As everyone knows, California prides itself on being greener-than-thou. Especially when it comes to energy. California has mandated that it aims to double its “green energy” by the year 2030, and to be totally carbon-free by 2050. The chief means for accomplishing this are more wind and solar power, and electricity storage (think big big batteries).
Already California is experiencing rolling blackouts on high-demand days in the summer and fall. And beyond that, it appears California already can’t meet its basic electricity needs.
From the Energy Information Administration (the statistical unit of the Department of Energy) earlier this week:
Electricity routinely flows between the Lower 48 states and, to a lesser extent, between the United States and Canada and Mexico. Electricity generation exceeds electricity consumption in 25 states, and excess electricity is transmitted across state lines—almost 10% of U.S. electricity generation is traded among states. In 2019, California’s net electricity imports were the largest in the country at 70.8 million megawatthours (MWh), or 25% of the state’s total electricity supply.
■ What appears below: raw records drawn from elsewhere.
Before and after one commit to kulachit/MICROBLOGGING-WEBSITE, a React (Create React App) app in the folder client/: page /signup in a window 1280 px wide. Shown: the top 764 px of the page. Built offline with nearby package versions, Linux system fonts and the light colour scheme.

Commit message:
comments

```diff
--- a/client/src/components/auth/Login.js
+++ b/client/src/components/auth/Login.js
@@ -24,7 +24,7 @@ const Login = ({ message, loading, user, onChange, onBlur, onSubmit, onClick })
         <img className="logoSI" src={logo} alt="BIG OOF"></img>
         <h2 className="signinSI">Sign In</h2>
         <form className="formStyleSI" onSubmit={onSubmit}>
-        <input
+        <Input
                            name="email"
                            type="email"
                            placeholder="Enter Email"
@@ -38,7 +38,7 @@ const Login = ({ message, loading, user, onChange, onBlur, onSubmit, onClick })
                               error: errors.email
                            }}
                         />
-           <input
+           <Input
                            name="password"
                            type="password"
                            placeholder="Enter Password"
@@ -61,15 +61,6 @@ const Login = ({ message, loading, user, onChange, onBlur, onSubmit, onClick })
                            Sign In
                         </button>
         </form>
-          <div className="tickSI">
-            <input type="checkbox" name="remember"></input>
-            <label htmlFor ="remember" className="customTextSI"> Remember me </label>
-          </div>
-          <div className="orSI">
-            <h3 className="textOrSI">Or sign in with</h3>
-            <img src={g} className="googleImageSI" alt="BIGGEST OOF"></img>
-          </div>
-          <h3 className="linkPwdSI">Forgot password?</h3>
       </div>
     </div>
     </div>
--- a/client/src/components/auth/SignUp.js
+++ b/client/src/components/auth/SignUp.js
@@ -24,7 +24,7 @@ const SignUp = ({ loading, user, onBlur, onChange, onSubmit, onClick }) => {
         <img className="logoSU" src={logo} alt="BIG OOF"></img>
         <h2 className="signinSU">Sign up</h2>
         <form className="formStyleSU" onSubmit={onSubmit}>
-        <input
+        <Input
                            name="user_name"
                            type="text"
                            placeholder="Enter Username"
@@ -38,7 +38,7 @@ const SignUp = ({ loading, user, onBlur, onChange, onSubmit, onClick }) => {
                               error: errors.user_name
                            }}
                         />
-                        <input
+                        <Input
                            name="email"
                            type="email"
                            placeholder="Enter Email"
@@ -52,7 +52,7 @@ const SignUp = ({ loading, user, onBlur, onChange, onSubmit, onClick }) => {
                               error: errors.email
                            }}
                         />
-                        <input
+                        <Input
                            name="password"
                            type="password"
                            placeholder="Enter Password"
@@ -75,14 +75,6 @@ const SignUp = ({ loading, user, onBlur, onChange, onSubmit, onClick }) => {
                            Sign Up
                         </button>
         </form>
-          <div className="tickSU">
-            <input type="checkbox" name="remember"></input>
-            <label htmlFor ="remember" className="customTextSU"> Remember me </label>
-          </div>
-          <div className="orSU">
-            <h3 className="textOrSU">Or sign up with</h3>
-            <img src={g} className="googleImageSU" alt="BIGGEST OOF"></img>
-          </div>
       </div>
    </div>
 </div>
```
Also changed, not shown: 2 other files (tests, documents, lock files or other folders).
Pennsylvania’s electricity exports were the largest of any state in 2019, at 70.5 million MWh, or 24% of total supply.
This little detail is important:
California utilities partly own and import power from several power plants in Arizona and Utah. . . Although EIA data do not show which fuel sources were used to generate electricity traded between states, the generation profiles of exporting states in the State Electricity Profiles provide an estimate of the fuel mix for exported electricity.
Both Arizona and Utah still have a fair bit of coal-fired electricity, and as electrons are fungible in the power grid, it is fair to conclude that California’a boast of being “low-emission” in its electricity system is partially fraudulent.